DBS, OCBC, UOB again sweep top three spots as Singapore's most valuable brands

ATM machines from UOB, DBS and OCBC Bank, at Changi Airport terminal 2.
ATM machines from UOB, DBS and OCBC Bank, at Changi Airport terminal 2.PHOTO: ST FILE

SINGAPORE - DBS, with S$7.37 billion in brand value, held on to top place as Singapore's most valuable brand for the fifth year running, according to an annual ranking by consultancy Brand Finance.

OCBC and UOB again finished second and third respectively with brand values of S$4.97 billion and S$4.93 billion.

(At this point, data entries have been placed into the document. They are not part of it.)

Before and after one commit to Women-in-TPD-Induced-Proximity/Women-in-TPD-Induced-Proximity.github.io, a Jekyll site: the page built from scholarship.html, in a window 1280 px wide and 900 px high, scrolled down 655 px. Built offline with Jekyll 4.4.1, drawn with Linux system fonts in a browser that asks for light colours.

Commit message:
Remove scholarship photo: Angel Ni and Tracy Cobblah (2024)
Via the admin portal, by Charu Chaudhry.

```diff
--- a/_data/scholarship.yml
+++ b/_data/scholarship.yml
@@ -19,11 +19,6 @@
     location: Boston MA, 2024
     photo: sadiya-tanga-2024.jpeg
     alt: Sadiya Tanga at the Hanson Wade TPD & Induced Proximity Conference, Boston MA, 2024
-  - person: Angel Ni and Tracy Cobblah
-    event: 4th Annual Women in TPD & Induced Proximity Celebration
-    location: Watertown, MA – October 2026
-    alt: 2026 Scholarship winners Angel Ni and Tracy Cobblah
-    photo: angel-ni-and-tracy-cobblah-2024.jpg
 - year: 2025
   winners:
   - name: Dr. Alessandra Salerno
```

Notably, UOB was the most improved brand, gaining in value by S$1.19 billion to narrow the gap with OCBC.

Brand Finance said the three local banks have been performing well for a number of years and there are no contenders now capable of challenging them for the top three spots.

"We see the more aggressive moves from the banks particularly in mergers & acquisitions, with DBS acquiring wealth and retail business of ANZ in five markets and OCBC acquiring National Australia Bank and Barclays wealth business in Singapore and Hong Kong," said Mr David Haigh, group CEO of Brand Finance. "These will provide a boost to the brands' values after the business integration and we expect the top three spots will continue to be dominated by the banks next year."

ComfortDelGro and Genting Singapore, which saw their brand value grow 12 per cent and 23 per cent respectively, made their way into the top 10, replacing Sembcorp and Keppel, both hit by the slump in the shipping industry over the last two years.

CapitaLand's brand value surged 69 per cent, but it just missed the top 10 spot, finishing in 11th place.

Source: Brand Finance

The Big Three banks contributed 30 per cent of the total brand value in Singapore, up from 27 per cent last year.

"The growth is in line with other financial brands around the world but we wish to see a more diverse mix at the top," said Mr Haigh.

The Singapore top 100 brand ranking  remains very top heavy - the top 10 brands contribute 57 per cent of the total value while the bottom 50 account for only 7 per cent.

Mr Samir Dixit, managing director of Brand Finance Asia Pacific, also highlighted that while Singapore brands have grown considerably  in value overall, brand strength for remains a concern for most.

The average strength of Singapore's top 100 brands, as measured by a Brand Finance index, dropped from 60.3 in 2016 to 59.6 this year.

"The brands have remained stagnant in terms of their brand strength and while they may be doing well locally, they have been losing out to some of the key competitors in the region as they lack competitiveness outside of the Singapore market," said Mr Dixit.

"What's extremely alarming is that the 'BBB' rated brands have increased to a whopping 13 in total, up from 1 in 2016," he added.

Singapore Airlines was named the strongest brand, with a triple-A brand rating, along with DBS and OCBC. However, it is also the only brand in the top 10 to lose brand value due to weaker business performance.

Mr Dixit also challenged the Singapore companies to be more brand-driven and not sales or offers-driven.

"These while help sell in the short term, might destroy the long term value and the strength of the brand," he said. "Brand has to be a strategic agenda for the senior management and boards and must be managed like any other business asset and not just a legal trademark."